Exercise data –
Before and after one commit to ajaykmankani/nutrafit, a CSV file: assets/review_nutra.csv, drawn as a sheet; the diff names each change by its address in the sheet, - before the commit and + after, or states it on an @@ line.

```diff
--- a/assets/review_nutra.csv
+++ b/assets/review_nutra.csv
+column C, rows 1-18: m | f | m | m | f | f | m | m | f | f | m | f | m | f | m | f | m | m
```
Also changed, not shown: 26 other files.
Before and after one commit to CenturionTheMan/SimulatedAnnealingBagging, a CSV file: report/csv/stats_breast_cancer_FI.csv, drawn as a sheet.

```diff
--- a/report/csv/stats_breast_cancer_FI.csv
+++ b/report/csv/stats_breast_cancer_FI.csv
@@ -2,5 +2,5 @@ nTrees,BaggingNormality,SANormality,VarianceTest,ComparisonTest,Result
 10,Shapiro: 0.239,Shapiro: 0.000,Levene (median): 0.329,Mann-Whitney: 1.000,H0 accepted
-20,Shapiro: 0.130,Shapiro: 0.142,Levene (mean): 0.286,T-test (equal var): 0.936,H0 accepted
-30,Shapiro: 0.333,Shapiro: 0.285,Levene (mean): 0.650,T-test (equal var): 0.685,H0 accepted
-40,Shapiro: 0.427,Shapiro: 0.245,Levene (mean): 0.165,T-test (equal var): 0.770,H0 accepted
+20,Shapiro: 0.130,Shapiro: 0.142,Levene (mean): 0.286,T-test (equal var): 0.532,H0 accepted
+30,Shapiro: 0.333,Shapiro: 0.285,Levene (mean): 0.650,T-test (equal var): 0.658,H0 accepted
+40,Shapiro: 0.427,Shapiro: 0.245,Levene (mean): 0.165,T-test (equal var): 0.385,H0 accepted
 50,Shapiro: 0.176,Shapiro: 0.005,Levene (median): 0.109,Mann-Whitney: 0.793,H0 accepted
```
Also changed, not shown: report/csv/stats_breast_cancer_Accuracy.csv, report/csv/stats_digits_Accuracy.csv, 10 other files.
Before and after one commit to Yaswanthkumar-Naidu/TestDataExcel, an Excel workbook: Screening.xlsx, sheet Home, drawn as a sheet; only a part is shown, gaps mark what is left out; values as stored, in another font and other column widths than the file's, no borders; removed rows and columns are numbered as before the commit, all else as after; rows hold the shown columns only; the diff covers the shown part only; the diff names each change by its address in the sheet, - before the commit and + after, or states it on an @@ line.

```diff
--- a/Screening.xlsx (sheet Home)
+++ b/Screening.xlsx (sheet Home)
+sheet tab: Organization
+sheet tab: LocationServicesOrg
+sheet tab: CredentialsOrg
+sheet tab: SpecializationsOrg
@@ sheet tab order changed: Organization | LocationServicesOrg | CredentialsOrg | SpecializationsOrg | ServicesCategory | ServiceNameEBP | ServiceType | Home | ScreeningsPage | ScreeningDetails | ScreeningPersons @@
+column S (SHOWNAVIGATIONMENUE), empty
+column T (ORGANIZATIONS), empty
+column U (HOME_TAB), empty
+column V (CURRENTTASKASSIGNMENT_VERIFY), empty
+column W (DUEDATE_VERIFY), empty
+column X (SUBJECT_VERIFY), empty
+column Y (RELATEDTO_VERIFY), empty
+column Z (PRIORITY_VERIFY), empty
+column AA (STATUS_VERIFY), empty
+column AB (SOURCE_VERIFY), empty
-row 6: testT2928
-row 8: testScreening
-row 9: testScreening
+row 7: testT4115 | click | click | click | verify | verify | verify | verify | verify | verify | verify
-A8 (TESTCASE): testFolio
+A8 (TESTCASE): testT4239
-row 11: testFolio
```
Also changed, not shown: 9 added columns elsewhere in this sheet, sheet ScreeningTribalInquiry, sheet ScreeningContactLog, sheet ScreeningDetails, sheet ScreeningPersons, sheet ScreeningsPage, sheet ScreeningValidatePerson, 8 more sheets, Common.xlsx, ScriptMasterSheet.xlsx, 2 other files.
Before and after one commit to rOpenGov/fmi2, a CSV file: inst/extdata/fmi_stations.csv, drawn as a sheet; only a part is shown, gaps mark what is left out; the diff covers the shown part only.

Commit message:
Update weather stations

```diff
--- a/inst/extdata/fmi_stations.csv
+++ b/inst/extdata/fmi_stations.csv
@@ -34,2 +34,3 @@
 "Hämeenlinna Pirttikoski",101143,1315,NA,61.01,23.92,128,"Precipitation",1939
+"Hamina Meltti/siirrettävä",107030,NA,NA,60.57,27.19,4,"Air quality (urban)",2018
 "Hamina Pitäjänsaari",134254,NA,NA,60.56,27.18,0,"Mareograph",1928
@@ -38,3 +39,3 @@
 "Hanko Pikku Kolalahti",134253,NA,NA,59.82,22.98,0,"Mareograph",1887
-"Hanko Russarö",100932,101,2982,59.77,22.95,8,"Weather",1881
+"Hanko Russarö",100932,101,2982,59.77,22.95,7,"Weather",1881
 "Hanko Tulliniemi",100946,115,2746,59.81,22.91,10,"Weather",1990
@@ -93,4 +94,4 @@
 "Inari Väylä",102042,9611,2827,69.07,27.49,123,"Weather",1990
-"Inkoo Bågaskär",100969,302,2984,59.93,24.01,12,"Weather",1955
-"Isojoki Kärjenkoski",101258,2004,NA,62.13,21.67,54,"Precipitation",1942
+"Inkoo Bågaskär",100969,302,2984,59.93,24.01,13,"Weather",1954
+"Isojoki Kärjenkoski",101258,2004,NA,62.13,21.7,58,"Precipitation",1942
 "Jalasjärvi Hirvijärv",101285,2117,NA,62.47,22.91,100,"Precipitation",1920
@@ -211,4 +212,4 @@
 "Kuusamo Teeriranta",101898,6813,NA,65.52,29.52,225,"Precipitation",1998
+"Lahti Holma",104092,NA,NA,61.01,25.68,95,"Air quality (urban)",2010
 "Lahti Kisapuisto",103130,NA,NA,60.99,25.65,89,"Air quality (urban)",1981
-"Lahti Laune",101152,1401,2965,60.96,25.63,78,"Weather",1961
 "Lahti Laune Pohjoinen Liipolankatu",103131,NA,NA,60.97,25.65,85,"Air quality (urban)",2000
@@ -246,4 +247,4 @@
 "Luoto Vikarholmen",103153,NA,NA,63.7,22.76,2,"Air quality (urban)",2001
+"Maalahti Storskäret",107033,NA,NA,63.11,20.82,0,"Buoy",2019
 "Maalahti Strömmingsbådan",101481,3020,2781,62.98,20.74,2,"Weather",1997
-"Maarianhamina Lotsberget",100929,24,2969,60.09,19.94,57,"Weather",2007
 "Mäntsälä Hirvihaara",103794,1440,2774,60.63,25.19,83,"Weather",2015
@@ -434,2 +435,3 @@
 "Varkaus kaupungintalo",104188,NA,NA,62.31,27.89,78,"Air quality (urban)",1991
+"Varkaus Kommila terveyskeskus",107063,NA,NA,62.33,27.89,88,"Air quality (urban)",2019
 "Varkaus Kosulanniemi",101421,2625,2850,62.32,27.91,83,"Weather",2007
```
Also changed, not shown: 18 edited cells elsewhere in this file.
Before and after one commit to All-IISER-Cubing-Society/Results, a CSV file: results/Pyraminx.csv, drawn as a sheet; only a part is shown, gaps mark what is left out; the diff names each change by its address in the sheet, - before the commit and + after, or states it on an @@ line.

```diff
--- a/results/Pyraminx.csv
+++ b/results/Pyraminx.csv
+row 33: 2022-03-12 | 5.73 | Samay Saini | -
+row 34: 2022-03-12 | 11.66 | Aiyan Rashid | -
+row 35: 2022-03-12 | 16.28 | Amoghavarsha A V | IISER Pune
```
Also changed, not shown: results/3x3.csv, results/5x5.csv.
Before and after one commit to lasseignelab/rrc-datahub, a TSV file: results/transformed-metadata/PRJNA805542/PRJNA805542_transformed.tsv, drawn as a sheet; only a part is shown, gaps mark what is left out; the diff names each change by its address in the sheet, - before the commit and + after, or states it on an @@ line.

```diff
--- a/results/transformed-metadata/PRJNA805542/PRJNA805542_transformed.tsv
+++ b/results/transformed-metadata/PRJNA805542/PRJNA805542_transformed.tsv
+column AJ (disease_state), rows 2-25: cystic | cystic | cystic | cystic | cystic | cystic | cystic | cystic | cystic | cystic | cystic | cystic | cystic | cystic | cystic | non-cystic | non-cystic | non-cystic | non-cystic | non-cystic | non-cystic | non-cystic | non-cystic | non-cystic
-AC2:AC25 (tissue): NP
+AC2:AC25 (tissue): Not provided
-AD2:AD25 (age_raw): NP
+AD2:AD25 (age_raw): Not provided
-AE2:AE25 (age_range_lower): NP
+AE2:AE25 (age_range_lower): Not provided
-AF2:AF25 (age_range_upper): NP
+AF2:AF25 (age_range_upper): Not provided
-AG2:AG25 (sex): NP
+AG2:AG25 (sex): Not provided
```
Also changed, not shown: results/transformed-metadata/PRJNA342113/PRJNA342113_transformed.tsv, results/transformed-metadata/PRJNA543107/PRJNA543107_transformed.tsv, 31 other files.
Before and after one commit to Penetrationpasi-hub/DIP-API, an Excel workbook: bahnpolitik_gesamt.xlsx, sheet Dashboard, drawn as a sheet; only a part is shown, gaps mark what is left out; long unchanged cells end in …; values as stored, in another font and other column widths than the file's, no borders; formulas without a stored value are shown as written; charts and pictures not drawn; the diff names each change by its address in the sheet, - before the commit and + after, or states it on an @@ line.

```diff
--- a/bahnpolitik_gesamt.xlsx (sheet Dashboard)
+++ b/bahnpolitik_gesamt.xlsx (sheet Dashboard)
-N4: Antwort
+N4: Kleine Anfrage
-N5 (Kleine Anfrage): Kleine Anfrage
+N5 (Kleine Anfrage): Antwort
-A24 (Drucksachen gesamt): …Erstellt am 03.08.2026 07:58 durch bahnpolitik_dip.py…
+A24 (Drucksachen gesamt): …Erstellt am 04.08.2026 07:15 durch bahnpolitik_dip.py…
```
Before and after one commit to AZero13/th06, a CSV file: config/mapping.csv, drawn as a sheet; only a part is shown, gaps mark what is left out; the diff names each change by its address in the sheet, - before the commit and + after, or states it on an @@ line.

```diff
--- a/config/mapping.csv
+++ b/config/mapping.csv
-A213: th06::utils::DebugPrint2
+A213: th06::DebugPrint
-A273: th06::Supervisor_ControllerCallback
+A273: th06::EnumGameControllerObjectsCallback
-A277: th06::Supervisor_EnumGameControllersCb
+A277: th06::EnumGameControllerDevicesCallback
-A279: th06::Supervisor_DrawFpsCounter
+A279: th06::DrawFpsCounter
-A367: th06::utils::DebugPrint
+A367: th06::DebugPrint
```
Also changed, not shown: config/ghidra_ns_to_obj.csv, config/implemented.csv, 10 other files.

Work to be completed –
The answer should consist of all lines from the records above that hold the word "mean".

Response to the exercise –
-20,Shapiro: 0.130,Shapiro: 0.142,Levene (mean): 0.286,T-test (equal var): 0.936,H0 accepted
-30,Shapiro: 0.333,Shapiro: 0.285,Levene (mean): 0.650,T-test (equal var): 0.685,H0 accepted
-40,Shapiro: 0.427,Shapiro: 0.245,Levene (mean): 0.165,T-test (equal var): 0.770,H0 accepted
+20,Shapiro: 0.130,Shapiro: 0.142,Levene (mean): 0.286,T-test (equal var): 0.532,H0 accepted
+30,Shapiro: 0.333,Shapiro: 0.285,Levene (mean): 0.650,T-test (equal var): 0.658,H0 accepted
+40,Shapiro: 0.427,Shapiro: 0.245,Levene (mean): 0.165,T-test (equal var): 0.385,H0 accepted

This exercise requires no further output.